Ethan Zakrewski, News Editors

On Monday night, voters in Iowa met at their county voting location for their preferred party in order to hear pitches from other voters and vote for who they feel is the best candidate for their party.

The Republican National Committee experienced a record number of voters with about 180,000 Republicans reporting to caucus locations. Prior to the caucus, political pundits predicted that a large voter turnout would virtually guarantee Donald Trump the victory. However, the pundits were wrong. Texas Senator Ted Cruz claimed the victory garnering 27% (approximately 50,000 people) of the vote. Trump came in second with 24.3% (about 45,000 people) of the vote. Florida Senator Marco Rubio rode a late surge known as “MarcoMentum” to outperform expectations and finish third with 23.1% (about 43,000) of the vote. All other GOP candidates garnered support of 10% or less of the population

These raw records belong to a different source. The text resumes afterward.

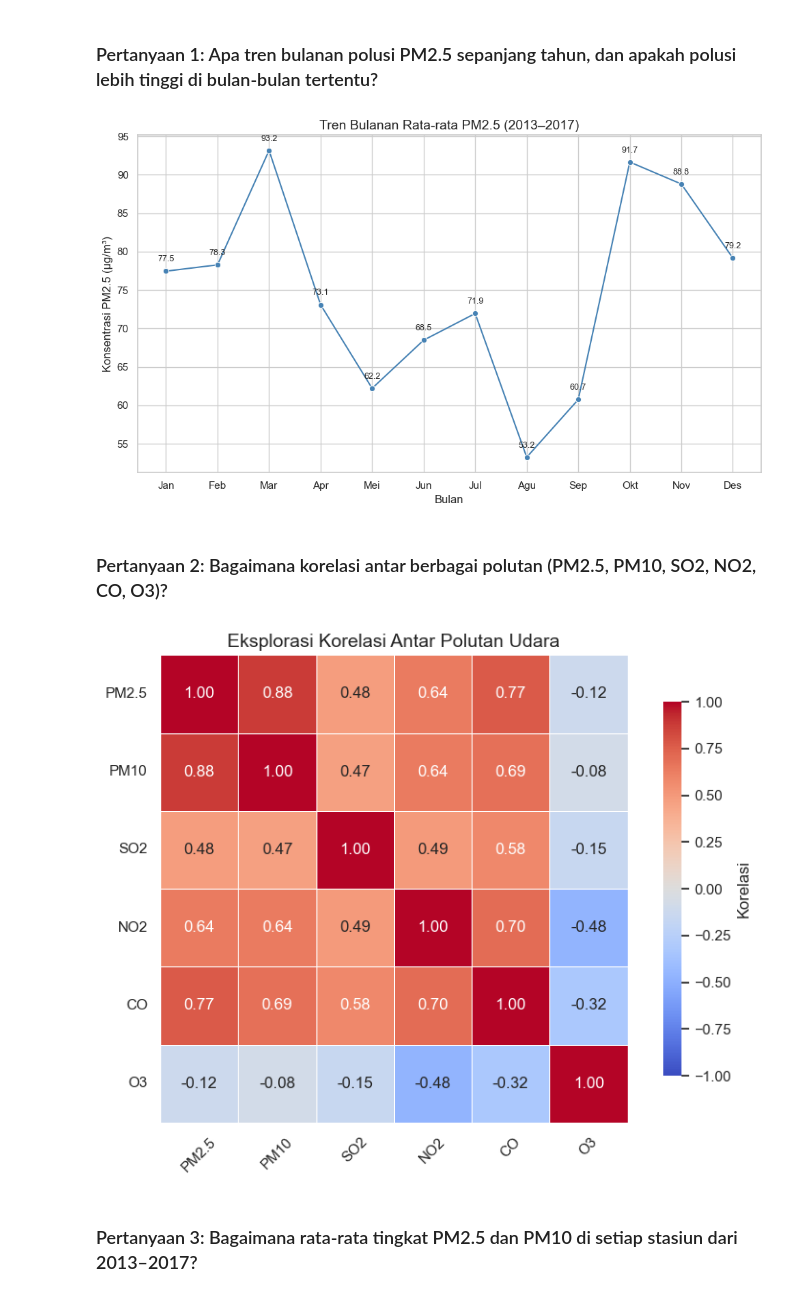
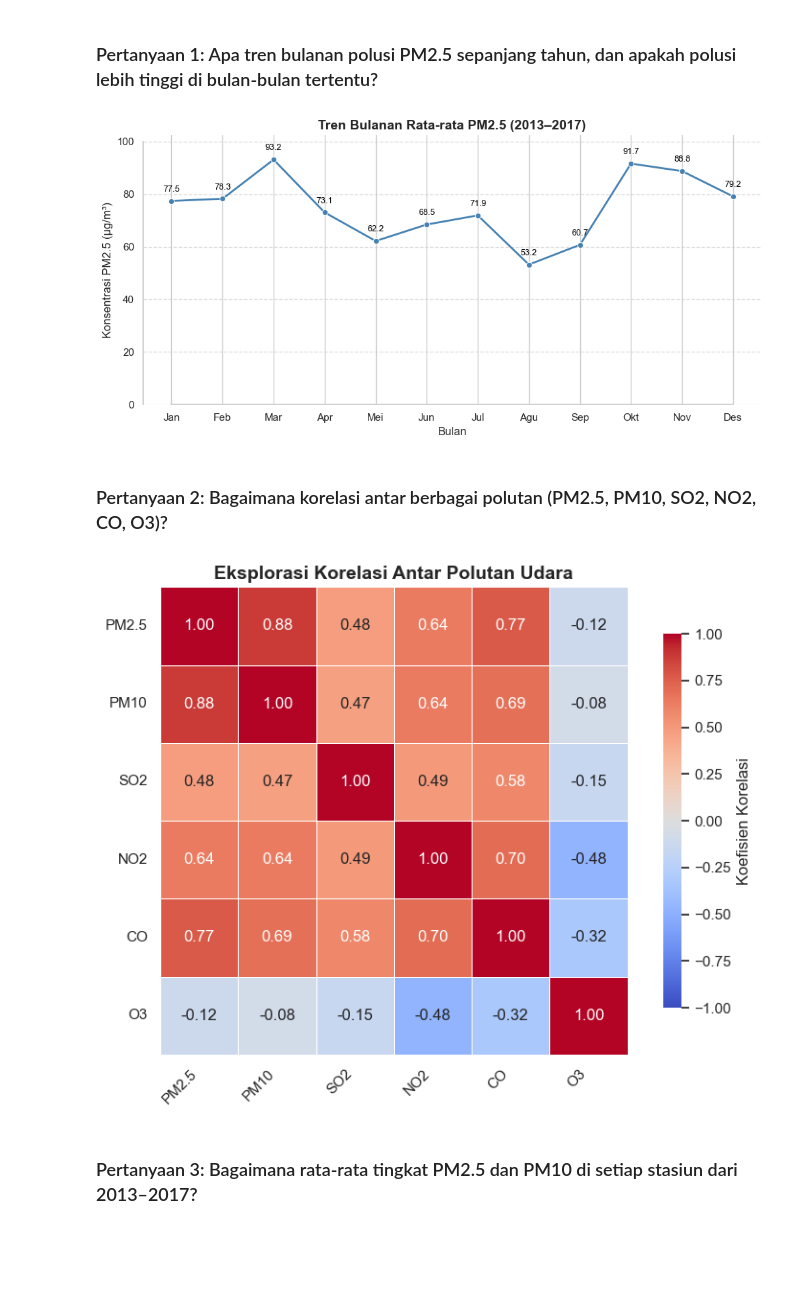
Before and after one commit to NanaBanana14/Data-Analysis-Air-Quality-Of-Beijing-Station, a Jupyter notebook: notebook.ipynb, the cells around one changed output. Cells and saved outputs as stored; diff of their text form; code cells hidden in the pictures; blank space fills up the shorter version.

```diff
--- a/notebook.ipynb
+++ b/notebook.ipynb
@@ -635,30 +739,37 @@ df_2013_2017 = df[(df['year'] >= 2013) & (df['year'] <= 2017)].copy()
 # %%
 # Hitung rata-rata PM2.5 per bulan
 monthly_pm25 = df_2013_2017.groupby('month')['PM2.5'].mean().reset_index()
 
 month_labels = ['Jan', 'Feb', 'Mar', 'Apr', 'Mei', 'Jun', 'Jul', 'Agu', 'Sep', 'Okt', 'Nov', 'Des']
 
-# Visualisasi
-plt.figure()
-sns.lineplot(data=monthly_pm25, x='month', y='PM2.5', marker='o', color='steelblue')
-plt.title('Tren Bulanan Rata-rata PM2.5 (2013–2017)', fontsize=14)
-plt.xlabel('Bulan')
-plt.ylabel('Konsentrasi PM2.5 (µg/m³)')
+plt.figure(figsize=(10, 5))
+sns.lineplot(data=monthly_pm25, x='month', y='PM2.5', marker='o', color='steelblue', linewidth=2)
+
+plt.title('Tren Bulanan Rata-rata PM2.5 (2013–2017)', fontsize=14, weight='bold')
+plt.xlabel('Bulan', fontsize=12)
+plt.ylabel('Konsentrasi PM2.5 (µg/m³)', fontsize=12)
 plt.xticks(ticks=range(1, 13), labels=month_labels)
+
+# y-axis mulai dari nol agar tidak misleading
+plt.ylim(0, monthly_pm25['PM2.5'].max() * 1.1)
 
 # Anotasi nilai PM2.5 di atas titik
 for idx, row in monthly_pm25.iterrows():
-    plt.text(row['month'], row['PM2.5'] + 1, f"{row['PM2.5']:.1f}", ha='center', va='bottom', fontsize=9)
+    plt.text(row['month'], row['PM2.5'] + (monthly_pm25['PM2.5'].max() * 0.03),
+             f"{row['PM2.5']:.1f}", ha='center', va='bottom', fontsize=9, color='black')
+
+# Hilangkan grid yang terlalu dominan
+sns.despine(trim=True)
+plt.grid(visible=True, which='major', axis='y', linestyle='--', alpha=0.7)
 
 plt.tight_layout()
 plt.show()
 # %% [output]
-[figure, old version]
+[figure, new version]
 # %% [markdown]
 ### Pertanyaan 2: Bagaimana korelasi antar berbagai polutan (PM2.5, PM10, SO2, NO2, CO, O3)?
 # %%
 pollutants = ['PM2.5', 'PM10', 'SO2', 'NO2', 'CO', 'O3']
-
 corr_matrix = df[pollutants].corr()
 
 plt.figure(figsize=(8, 6))
@@ -670,16 +781,23 @@ sns.heatmap(
     vmin=-1, vmax=1,
     linewidths=0.5,
     square=True,
-    cbar_kws={"shrink": .8, "label": "Korelasi"}
+    cbar_kws={"shrink": 0.8, "label": "Koefisien Korelasi"}
 )
 
-plt.title('Eksplorasi Korelasi Antar Polutan Udara', fontsize=14)
-plt.xticks(rotation=45)
-plt.yticks(rotation=0)
+plt.title('Eksplorasi Korelasi Antar Polutan Udara', fontsize=14, weight='bold')
+plt.xticks(rotation=45, ha='right', fontsize=11)
+plt.yticks(rotation=0, fontsize=11)
+
+# Hilangkan garis tepi kotak heatmap agar lebih minimalis
+plt.gca().spines['top'].set_visible(False)
+plt.gca().spines['right'].set_visible(False)
+plt.gca().spines['left'].set_visible(False)
+plt.gca().spines['bottom'].set_visible(False)
+
 plt.tight_layout()
 plt.show()
 # %% [output]
-[figure, old version]
+[figure, new version]
 # %% [markdown]
 ### Pertanyaan 3: Bagaimana rata-rata tingkat PM2.5 dan PM10 di setiap stasiun dari 2013–2017?
 # %%
```
Also changed, not shown: parts of 65 cells of this notebook, 1 other file.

The Democrats did not experience record turnout, but they did have a solid amount of turnout. The race between Vermont Senator Bernie Sanders and Hillary Clinton was expected to be close. Polls conducted prior to the caucus showed one of the candidates winning by a discernible but small margin. However, that did not happen. In fact, the caucus results were so close that many precincts with an odd number of electorates were decided by the flip of a coin. By the end of the night, Clinton claimed the victory with 49.9% of the votes, and Bernie Sanders was narrowly defeated, garnering 49.6% of the votes. Former Maryland governor Martin O’Malley garnered less than .5% of the vote.

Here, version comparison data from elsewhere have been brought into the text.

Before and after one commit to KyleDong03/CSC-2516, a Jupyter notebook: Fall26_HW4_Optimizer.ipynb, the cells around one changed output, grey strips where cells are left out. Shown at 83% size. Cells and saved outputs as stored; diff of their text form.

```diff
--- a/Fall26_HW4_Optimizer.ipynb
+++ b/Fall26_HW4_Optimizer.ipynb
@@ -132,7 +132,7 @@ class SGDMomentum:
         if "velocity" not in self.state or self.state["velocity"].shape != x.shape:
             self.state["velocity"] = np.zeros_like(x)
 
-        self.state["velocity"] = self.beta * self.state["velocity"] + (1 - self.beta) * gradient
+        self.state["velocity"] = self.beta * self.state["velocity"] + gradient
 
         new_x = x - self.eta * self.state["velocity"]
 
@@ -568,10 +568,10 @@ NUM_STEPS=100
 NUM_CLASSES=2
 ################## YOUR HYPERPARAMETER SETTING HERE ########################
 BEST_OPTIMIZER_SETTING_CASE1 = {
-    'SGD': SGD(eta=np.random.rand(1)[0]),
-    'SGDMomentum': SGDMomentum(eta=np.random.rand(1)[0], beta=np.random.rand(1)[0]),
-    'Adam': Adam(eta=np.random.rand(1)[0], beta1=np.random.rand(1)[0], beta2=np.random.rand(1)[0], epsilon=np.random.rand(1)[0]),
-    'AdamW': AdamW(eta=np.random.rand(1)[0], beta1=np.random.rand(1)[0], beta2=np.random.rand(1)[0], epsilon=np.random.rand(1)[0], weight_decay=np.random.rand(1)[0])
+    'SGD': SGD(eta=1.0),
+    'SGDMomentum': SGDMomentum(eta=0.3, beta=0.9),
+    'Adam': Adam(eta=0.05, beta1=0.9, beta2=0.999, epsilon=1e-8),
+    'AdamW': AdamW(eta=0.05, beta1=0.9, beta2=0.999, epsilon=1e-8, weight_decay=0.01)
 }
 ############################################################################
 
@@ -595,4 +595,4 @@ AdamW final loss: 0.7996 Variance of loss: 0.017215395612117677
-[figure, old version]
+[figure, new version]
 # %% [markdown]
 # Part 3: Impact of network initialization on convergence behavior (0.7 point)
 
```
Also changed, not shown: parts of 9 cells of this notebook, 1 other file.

Since the conclusion of the Caucus, O’Malley, Kentucky Senator Rand Paul, and former Arkansas Governor Mike Huckabee have all announced that they are dropping out of the race leaving a smaller field as we approach the New Hampshire primaries next week.